Exercise brief:
Please restate all of the records word for word, setting the pictures aside.

Entries provided:
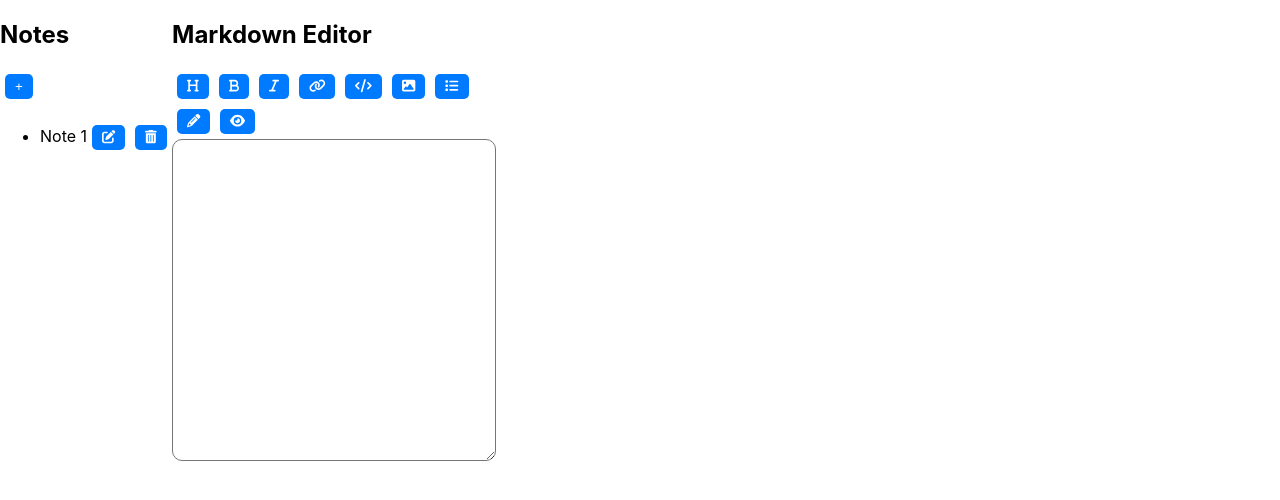
Repository: sriram1224/markdown_editor
Page: /
An editor plug-in stored every save of this project. The page is shown before and after the next save, followed by the edit.
The browser window is 1280 px wide. The pictures show the whole page.
The project was rebuilt for these pictures with package versions that can differ from the ones it lists, and the page was loaded fresh each time.

Above is the page before, as saved 2024-04-22 23:07:56.

After the next save:
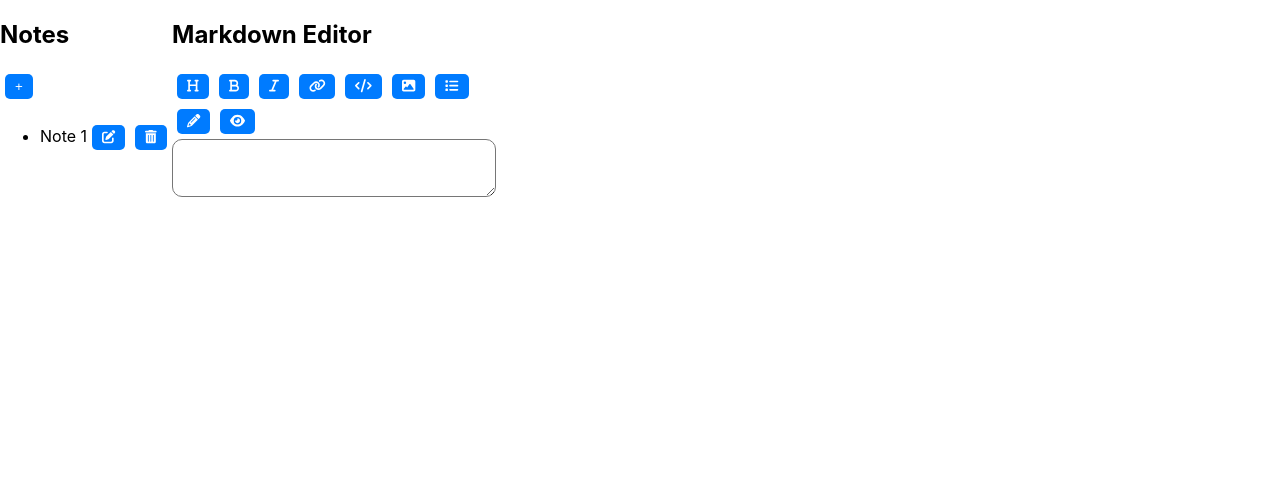
Saved 66 s later.
--- a/src/App.css
+++ b/src/App.css
@@ -20,7 +20,7 @@
 }
 .textarea{
   width: 100%;
-  height: 300px;
+
   border-radius: 10px;
   padding: 10px;
   font-size: 16px;

After the save that followed:
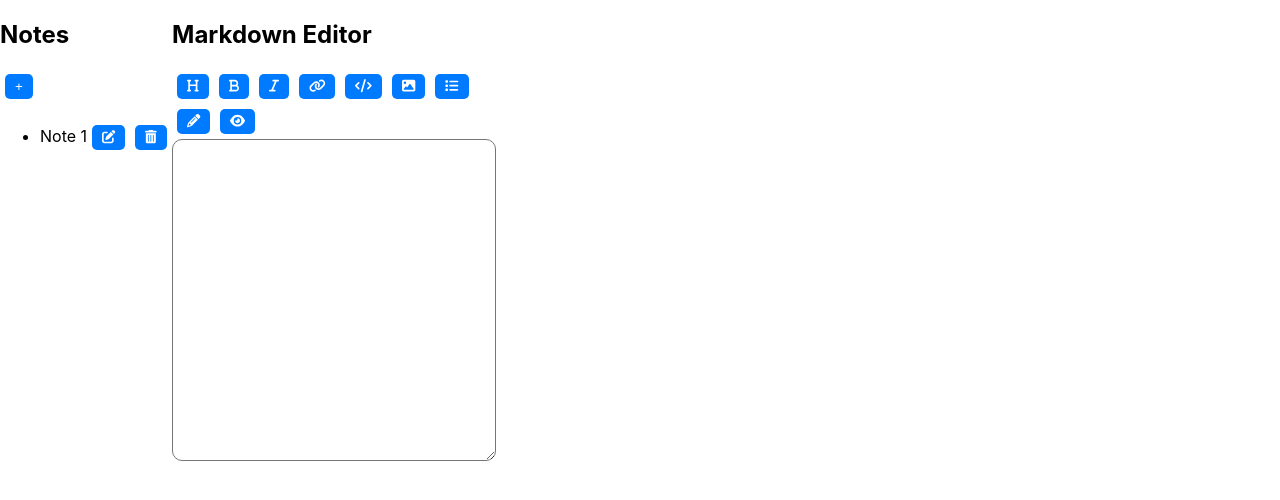
Saved 4 s later.
--- a/src/App.css
+++ b/src/App.css
@@ -20,7 +20,7 @@
 }
 .textarea{
   width: 100%;
-
+  height: 300px;
   border-radius: 10px;
   padding: 10px;
   font-size: 16px;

Exercise solution:
Repository: sriram1224/markdown_editor
Page: /
An editor plug-in stored every save of this project. The page is shown before and after the next save, followed by the edit.
The browser window is 1280 px wide. The pictures show the whole page.
The project was rebuilt for these pictures with package versions that can differ from the ones it lists, and the page was loaded fresh each time.

Above is the page before, as saved 2024-04-22 23:07:56.

After the next save:
Saved 66 s later.
--- a/src/App.css
+++ b/src/App.css
@@ -20,7 +20,7 @@
 }
 .textarea{
   width: 100%;
-  height: 300px;
+
   border-radius: 10px;
   padding: 10px;
   font-size: 16px;

After the save that followed:
Saved 4 s later.
--- a/src/App.css
+++ b/src/App.css
@@ -20,7 +20,7 @@
 }
 .textarea{
   width: 100%;
-
+  height: 300px;
   border-radius: 10px;
   padding: 10px;
   font-size: 16px;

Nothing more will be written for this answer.